_Work instructions:_
Reproduce each line from the records that holds "MyScrollView".

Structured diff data
- - - - - - -

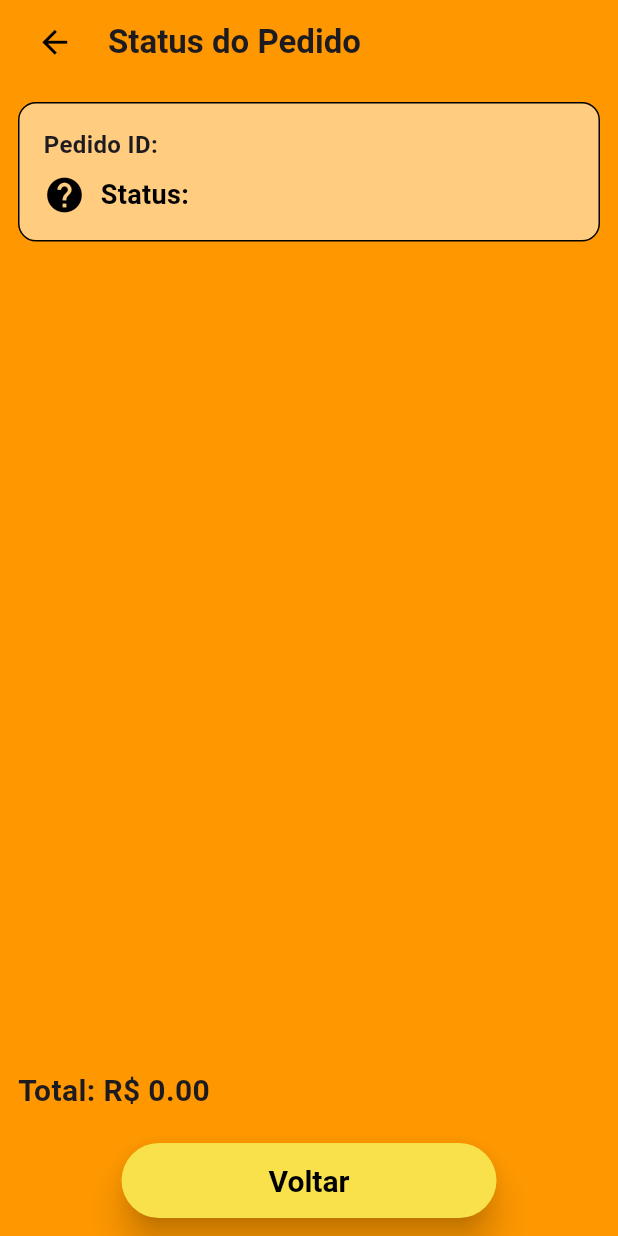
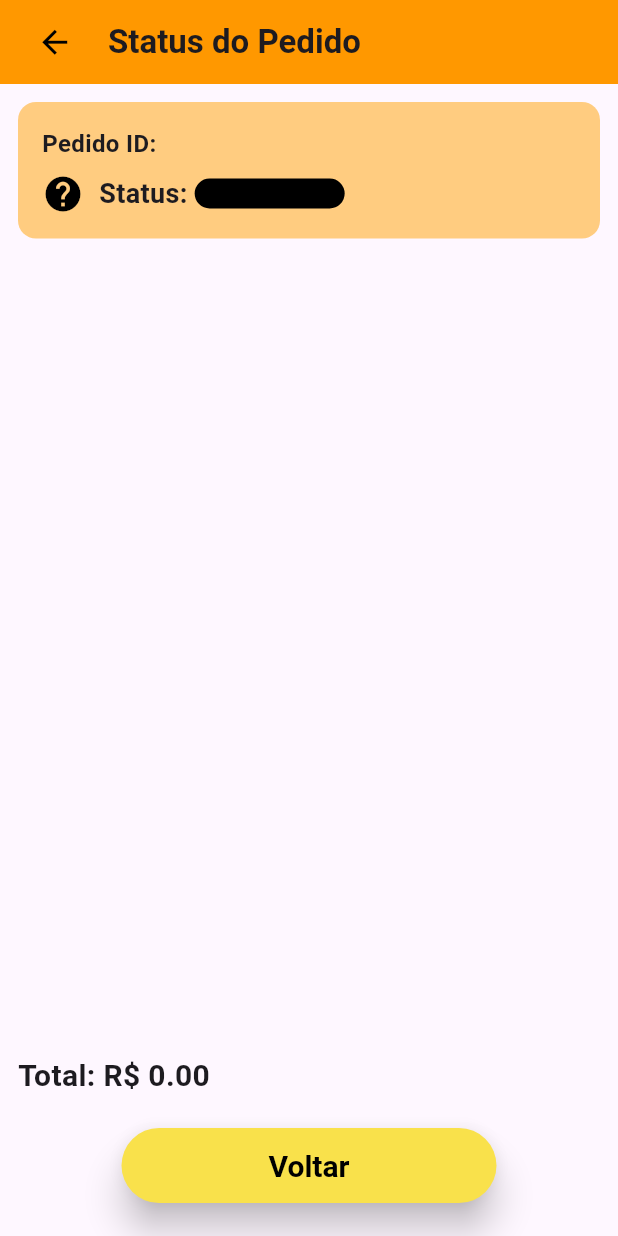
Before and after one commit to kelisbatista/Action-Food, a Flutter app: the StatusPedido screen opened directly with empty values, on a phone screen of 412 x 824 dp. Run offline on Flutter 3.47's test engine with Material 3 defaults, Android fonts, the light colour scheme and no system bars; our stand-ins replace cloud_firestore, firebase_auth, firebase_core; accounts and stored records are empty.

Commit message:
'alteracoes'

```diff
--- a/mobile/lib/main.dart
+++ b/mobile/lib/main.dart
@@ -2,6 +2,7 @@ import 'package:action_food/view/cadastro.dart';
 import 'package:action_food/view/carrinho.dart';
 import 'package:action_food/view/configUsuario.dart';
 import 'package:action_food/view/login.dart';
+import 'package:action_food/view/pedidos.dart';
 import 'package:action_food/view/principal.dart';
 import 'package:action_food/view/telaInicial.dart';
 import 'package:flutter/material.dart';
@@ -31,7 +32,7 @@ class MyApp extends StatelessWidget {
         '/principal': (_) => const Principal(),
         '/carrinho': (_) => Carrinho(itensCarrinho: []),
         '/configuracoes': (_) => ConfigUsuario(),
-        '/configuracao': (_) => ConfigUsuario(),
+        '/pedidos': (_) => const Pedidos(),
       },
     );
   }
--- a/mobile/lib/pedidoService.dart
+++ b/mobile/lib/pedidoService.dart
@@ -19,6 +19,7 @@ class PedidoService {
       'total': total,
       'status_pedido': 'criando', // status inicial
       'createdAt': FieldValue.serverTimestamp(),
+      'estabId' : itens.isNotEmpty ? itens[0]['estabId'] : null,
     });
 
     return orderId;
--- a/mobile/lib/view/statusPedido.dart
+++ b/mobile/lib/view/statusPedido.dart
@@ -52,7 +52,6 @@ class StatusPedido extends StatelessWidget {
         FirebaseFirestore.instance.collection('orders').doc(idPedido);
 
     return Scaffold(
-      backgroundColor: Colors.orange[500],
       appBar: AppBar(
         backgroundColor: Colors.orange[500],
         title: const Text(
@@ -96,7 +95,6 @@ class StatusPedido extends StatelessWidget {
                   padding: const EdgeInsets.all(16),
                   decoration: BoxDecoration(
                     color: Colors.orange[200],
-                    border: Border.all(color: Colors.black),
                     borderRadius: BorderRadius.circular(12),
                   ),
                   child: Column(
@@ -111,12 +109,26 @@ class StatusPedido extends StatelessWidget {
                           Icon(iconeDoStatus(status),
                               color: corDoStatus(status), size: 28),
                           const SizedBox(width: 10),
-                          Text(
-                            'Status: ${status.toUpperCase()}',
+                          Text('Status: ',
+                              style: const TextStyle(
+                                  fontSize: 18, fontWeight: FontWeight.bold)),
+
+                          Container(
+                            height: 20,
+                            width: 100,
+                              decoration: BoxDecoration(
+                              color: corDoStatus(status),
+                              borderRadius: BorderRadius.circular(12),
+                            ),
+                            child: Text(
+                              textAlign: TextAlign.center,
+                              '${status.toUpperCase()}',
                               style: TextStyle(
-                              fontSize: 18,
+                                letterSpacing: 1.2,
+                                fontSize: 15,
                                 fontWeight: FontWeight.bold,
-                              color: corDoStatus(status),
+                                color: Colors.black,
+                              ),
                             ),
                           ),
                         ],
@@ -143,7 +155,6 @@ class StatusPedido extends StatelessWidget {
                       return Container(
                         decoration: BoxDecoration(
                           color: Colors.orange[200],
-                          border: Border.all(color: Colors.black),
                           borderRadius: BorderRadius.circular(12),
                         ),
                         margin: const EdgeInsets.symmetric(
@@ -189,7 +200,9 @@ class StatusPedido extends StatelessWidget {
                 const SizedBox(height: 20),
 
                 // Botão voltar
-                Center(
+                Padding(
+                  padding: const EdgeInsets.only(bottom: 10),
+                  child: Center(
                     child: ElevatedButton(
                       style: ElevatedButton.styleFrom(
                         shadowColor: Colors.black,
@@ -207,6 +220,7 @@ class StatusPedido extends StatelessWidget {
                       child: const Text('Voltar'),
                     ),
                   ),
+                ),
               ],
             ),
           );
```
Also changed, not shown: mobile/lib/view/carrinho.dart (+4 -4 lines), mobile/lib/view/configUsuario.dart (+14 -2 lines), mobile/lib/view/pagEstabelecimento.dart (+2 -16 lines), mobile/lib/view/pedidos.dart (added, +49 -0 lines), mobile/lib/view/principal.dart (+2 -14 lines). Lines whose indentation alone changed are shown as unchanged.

- - - - - - -

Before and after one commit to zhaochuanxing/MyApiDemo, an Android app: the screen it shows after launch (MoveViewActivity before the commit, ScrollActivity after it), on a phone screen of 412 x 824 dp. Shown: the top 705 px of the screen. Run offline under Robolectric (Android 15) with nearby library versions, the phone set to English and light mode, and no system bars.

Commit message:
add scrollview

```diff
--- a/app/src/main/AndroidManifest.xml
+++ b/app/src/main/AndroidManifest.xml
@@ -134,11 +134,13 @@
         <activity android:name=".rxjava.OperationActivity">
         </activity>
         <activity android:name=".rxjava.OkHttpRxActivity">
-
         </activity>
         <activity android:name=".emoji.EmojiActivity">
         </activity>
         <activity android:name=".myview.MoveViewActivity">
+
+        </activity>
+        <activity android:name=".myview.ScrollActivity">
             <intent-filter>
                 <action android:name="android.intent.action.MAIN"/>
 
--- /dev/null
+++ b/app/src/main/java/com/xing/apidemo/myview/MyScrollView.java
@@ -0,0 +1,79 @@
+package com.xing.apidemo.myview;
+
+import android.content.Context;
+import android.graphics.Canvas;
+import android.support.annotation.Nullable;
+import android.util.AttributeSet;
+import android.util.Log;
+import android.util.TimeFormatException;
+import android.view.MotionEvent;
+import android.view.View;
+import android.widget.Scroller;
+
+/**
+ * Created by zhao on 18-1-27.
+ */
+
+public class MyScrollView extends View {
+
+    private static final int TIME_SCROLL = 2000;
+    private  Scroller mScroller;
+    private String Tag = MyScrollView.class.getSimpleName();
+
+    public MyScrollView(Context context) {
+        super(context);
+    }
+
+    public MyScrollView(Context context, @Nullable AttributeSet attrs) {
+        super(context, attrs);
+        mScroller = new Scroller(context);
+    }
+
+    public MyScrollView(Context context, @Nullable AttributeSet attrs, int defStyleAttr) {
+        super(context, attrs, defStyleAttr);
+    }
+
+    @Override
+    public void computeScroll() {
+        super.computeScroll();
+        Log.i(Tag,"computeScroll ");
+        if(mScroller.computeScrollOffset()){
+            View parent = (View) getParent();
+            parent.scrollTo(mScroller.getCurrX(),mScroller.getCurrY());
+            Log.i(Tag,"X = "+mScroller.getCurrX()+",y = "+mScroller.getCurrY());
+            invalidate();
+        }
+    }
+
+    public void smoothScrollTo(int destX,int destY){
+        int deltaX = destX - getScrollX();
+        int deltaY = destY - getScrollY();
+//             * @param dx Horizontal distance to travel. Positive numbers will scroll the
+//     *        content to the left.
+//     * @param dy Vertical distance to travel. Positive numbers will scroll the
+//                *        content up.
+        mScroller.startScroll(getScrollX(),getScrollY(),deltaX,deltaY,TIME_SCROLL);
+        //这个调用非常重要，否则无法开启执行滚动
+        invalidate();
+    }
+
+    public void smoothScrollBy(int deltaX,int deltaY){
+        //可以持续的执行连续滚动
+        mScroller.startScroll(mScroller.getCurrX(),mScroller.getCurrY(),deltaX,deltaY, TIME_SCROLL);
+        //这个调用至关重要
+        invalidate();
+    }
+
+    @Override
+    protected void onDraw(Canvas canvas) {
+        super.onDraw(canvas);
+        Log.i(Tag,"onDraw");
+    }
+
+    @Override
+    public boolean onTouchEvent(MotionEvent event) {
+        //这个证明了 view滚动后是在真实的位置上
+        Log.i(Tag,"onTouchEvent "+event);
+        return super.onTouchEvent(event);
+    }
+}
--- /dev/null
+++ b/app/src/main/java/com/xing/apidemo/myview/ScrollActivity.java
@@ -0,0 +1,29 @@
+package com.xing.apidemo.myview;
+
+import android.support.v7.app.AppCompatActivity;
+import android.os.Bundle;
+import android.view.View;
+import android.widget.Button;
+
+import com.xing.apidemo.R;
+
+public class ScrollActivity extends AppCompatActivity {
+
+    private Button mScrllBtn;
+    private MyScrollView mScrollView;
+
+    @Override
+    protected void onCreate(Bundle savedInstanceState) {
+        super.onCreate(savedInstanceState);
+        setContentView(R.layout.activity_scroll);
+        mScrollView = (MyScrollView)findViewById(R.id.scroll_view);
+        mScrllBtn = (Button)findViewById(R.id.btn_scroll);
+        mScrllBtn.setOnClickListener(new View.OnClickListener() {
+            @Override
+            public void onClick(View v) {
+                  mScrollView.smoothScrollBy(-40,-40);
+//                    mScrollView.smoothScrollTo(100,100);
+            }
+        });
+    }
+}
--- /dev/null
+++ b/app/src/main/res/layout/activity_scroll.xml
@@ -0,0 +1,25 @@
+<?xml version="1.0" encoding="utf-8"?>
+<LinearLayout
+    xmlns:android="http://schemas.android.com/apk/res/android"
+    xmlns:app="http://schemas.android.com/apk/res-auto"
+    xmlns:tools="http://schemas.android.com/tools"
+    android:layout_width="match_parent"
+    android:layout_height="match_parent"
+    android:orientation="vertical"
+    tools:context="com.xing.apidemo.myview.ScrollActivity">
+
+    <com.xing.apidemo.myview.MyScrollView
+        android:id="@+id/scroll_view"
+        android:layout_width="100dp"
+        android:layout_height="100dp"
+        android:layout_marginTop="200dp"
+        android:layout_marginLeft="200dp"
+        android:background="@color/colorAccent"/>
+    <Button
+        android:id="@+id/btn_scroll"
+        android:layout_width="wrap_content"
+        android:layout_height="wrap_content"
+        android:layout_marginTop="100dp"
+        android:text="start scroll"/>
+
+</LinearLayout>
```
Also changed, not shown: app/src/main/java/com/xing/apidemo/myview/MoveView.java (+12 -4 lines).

- - - - - - -

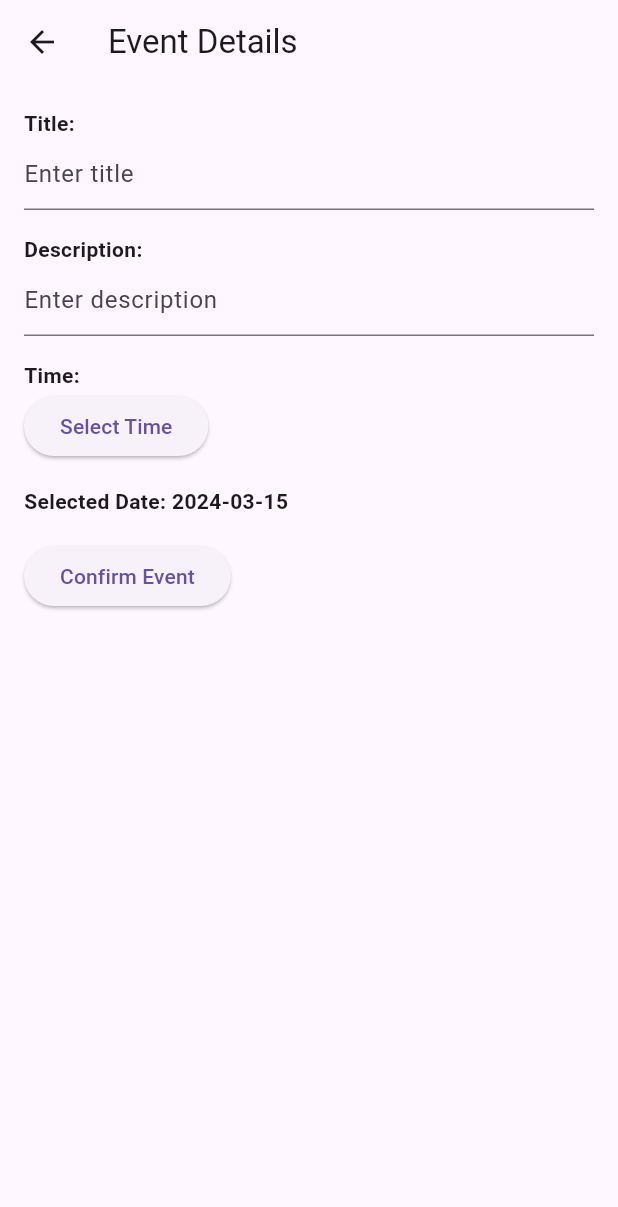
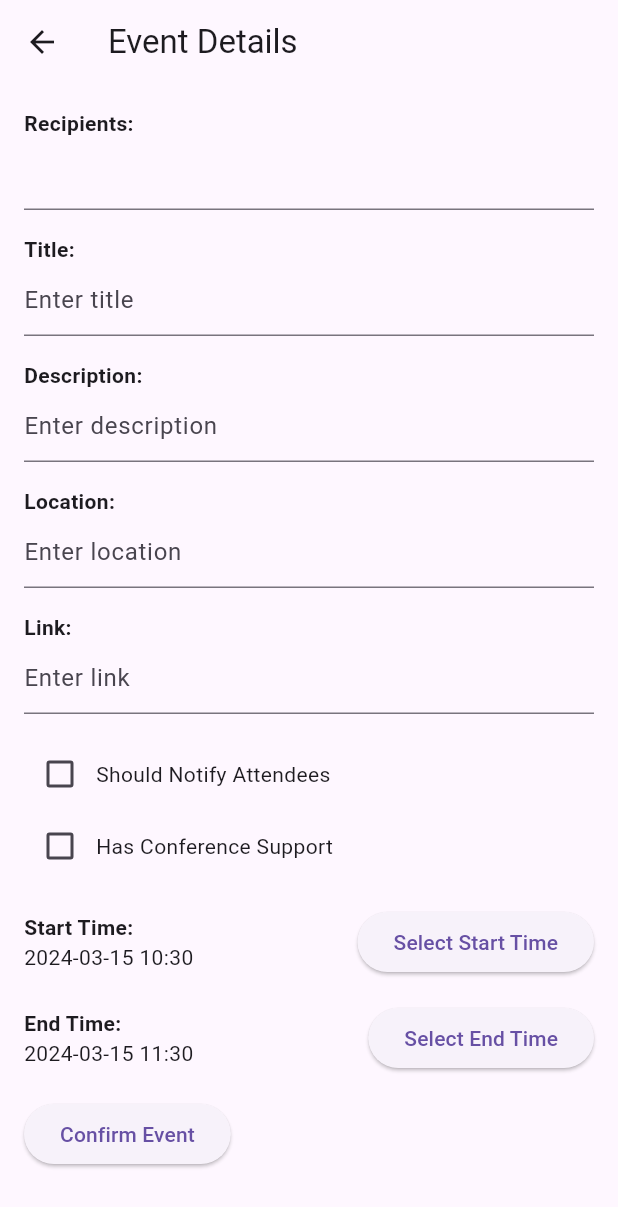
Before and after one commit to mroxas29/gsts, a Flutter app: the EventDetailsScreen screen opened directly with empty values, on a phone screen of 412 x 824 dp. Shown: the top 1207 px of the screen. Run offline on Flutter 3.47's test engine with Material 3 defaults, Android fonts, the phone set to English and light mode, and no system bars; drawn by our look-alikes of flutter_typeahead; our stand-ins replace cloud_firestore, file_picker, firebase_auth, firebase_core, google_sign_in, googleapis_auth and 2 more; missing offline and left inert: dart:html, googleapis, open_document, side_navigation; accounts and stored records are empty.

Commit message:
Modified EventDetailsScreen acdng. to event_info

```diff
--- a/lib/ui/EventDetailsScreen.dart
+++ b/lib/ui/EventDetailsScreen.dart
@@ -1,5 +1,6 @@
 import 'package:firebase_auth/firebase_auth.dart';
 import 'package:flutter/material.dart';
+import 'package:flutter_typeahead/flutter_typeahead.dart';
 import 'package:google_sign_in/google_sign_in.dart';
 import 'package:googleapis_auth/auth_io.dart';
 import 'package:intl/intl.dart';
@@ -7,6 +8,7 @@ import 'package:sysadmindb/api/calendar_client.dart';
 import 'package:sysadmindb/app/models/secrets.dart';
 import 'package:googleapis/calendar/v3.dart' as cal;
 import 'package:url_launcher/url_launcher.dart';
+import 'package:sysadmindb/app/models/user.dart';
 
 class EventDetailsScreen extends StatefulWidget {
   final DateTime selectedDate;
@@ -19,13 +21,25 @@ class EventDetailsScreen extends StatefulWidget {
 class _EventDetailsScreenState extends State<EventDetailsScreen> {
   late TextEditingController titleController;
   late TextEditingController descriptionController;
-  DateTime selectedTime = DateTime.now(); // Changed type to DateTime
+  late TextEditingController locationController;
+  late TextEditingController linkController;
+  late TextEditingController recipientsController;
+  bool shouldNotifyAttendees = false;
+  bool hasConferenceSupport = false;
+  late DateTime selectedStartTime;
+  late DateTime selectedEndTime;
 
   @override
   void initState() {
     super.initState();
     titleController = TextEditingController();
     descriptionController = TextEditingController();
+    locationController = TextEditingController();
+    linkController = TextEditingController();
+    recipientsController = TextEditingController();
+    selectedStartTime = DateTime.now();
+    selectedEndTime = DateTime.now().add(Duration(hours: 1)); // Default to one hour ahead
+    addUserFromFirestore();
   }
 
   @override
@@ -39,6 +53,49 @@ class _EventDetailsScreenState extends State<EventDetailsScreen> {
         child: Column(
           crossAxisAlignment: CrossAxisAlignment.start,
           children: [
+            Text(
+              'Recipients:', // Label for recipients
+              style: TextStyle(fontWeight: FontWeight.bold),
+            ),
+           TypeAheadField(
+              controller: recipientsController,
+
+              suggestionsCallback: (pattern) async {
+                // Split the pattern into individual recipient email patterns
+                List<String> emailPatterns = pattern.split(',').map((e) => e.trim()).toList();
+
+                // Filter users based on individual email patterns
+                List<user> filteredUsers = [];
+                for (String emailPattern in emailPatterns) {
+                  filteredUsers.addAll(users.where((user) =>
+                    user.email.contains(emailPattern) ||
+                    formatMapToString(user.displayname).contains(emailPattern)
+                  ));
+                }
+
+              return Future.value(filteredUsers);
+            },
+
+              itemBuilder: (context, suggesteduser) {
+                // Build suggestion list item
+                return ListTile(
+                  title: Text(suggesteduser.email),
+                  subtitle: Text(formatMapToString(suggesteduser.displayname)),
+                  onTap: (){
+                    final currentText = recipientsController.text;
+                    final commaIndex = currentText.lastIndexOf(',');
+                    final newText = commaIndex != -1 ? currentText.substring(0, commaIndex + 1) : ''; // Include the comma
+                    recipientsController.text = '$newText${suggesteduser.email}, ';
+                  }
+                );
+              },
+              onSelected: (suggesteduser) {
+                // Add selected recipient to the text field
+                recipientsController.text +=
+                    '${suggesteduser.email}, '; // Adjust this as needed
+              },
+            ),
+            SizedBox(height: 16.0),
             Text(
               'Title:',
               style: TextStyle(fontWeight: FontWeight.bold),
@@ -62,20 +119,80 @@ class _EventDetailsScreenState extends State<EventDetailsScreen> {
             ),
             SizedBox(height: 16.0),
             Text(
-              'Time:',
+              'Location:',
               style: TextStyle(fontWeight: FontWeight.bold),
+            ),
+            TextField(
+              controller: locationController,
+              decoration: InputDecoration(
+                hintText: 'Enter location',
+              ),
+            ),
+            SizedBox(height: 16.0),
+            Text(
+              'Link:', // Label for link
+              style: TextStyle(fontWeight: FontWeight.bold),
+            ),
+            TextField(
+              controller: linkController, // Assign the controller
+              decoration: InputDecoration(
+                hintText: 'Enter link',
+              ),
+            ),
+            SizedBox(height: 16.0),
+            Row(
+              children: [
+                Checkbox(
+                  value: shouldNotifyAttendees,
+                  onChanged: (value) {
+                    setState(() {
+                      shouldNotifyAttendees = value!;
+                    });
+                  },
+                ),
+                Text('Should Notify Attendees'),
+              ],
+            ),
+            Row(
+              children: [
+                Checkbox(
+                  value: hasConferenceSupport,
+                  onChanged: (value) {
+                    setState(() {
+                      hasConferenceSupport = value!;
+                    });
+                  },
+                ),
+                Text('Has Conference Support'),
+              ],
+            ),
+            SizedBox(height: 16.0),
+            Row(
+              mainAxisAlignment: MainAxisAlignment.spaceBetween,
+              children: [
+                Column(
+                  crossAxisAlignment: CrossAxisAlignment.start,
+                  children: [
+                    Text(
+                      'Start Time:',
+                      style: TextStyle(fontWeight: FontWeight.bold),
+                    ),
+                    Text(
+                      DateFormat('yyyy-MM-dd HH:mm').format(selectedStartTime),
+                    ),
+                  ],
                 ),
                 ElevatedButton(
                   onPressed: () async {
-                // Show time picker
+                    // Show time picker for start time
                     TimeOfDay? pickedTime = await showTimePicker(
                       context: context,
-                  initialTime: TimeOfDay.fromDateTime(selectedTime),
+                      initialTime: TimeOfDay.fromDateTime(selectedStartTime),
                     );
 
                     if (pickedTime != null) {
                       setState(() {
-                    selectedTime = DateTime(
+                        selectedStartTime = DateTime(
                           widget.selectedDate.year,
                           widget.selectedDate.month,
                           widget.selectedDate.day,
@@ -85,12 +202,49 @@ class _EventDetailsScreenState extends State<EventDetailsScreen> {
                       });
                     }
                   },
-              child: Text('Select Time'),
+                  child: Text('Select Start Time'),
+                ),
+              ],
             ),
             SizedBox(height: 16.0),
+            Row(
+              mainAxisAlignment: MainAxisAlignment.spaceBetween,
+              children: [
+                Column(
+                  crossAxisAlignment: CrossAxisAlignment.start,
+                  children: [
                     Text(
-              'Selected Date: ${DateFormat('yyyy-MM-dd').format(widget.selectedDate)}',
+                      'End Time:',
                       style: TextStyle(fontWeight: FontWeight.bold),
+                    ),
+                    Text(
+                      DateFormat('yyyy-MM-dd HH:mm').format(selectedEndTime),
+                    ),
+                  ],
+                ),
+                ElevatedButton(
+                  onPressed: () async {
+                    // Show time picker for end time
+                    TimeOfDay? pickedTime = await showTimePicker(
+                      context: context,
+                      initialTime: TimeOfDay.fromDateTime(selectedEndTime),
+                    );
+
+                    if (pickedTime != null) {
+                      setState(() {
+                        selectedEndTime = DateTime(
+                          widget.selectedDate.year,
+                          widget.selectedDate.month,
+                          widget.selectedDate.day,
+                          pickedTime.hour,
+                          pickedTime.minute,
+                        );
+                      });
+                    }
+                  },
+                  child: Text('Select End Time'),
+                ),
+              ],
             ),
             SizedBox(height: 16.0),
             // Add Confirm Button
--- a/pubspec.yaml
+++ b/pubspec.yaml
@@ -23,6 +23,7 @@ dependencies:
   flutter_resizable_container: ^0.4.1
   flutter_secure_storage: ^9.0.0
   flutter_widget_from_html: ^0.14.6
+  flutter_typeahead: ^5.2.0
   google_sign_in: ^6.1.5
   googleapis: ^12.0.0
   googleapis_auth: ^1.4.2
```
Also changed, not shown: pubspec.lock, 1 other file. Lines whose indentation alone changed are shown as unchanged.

- - - - - - -

_Result:_
+++ b/app/src/main/java/com/xing/apidemo/myview/MyScrollView.java
+public class MyScrollView extends View {
+    private String Tag = MyScrollView.class.getSimpleName();
+    public MyScrollView(Context context) {
+    public MyScrollView(Context context, @Nullable AttributeSet attrs) {
+    public MyScrollView(Context context, @Nullable AttributeSet attrs, int defStyleAttr) {
+    private MyScrollView mScrollView;
+        mScrollView = (MyScrollView)findViewById(R.id.scroll_view);
+    <com.xing.apidemo.myview.MyScrollView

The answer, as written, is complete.